#### Required work
Lines from the entries below that hold "Markdown" form the answer; copy all of them.

Before-and-after change records

|---|

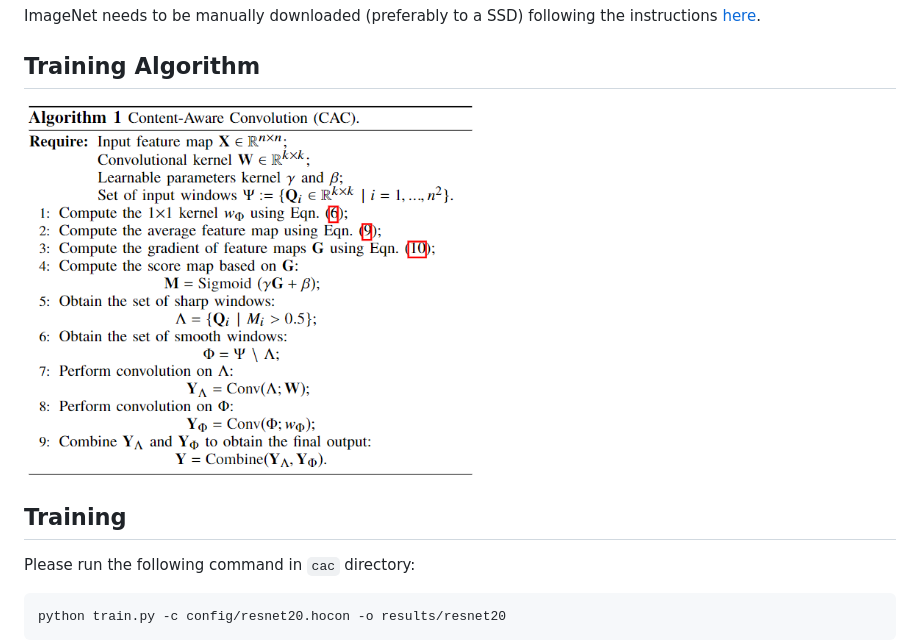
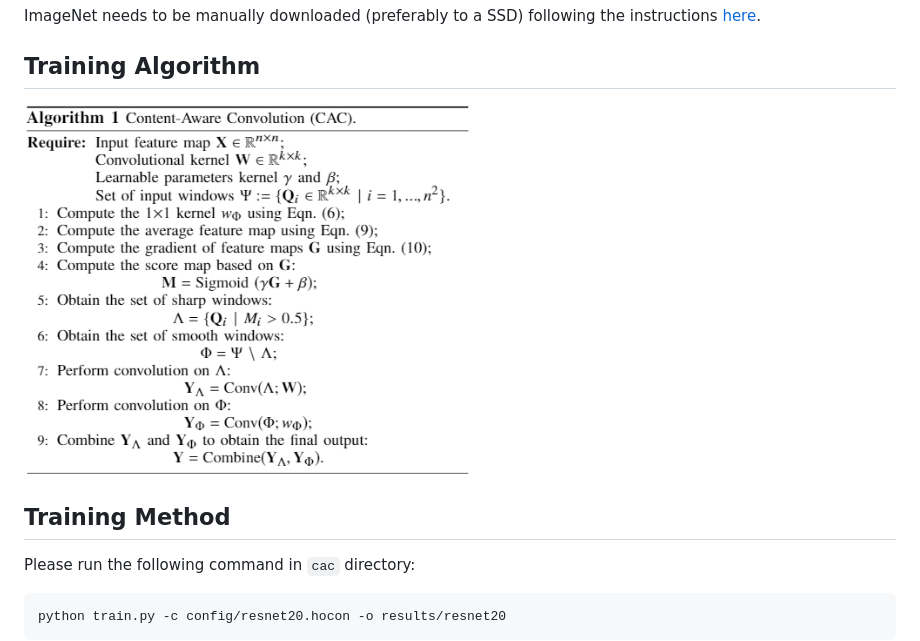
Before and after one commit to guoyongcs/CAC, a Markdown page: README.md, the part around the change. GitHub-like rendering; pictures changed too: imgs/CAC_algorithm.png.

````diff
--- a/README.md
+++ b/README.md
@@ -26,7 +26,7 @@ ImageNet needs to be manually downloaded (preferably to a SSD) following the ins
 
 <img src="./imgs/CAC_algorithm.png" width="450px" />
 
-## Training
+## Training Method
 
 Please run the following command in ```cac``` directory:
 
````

|---|

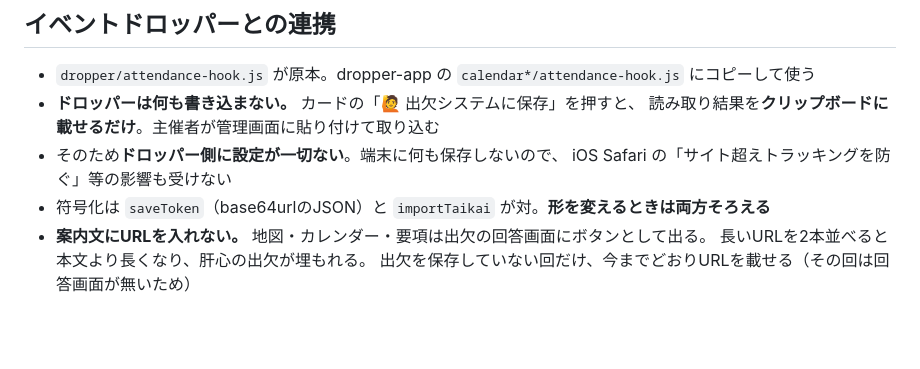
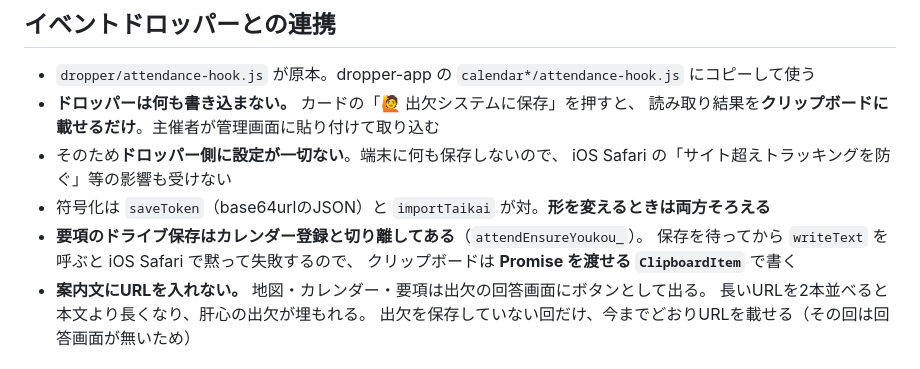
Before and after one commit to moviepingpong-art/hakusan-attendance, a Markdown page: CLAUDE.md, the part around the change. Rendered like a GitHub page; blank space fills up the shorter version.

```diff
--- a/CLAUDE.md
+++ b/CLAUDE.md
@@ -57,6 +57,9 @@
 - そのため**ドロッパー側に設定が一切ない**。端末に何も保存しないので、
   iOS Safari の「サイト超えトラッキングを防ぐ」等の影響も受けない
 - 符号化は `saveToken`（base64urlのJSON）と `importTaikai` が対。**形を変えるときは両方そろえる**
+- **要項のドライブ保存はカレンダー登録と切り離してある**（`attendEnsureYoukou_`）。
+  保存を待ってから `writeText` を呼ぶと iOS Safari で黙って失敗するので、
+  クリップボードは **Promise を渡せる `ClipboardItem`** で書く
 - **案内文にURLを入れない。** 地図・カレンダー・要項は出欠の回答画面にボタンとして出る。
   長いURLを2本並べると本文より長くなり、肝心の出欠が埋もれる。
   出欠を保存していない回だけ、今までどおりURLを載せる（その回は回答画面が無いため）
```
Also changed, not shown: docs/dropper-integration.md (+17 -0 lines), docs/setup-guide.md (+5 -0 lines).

|---|

#### Result for this exercise
Before and after one commit to guoyongcs/CAC, a Markdown page: README.md, the part around the change. GitHub-like rendering; pictures changed too: imgs/CAC_algorithm.png.
Before and after one commit to moviepingpong-art/hakusan-attendance, a Markdown page: CLAUDE.md, the part around the change. Rendered like a GitHub page; blank space fills up the shorter version.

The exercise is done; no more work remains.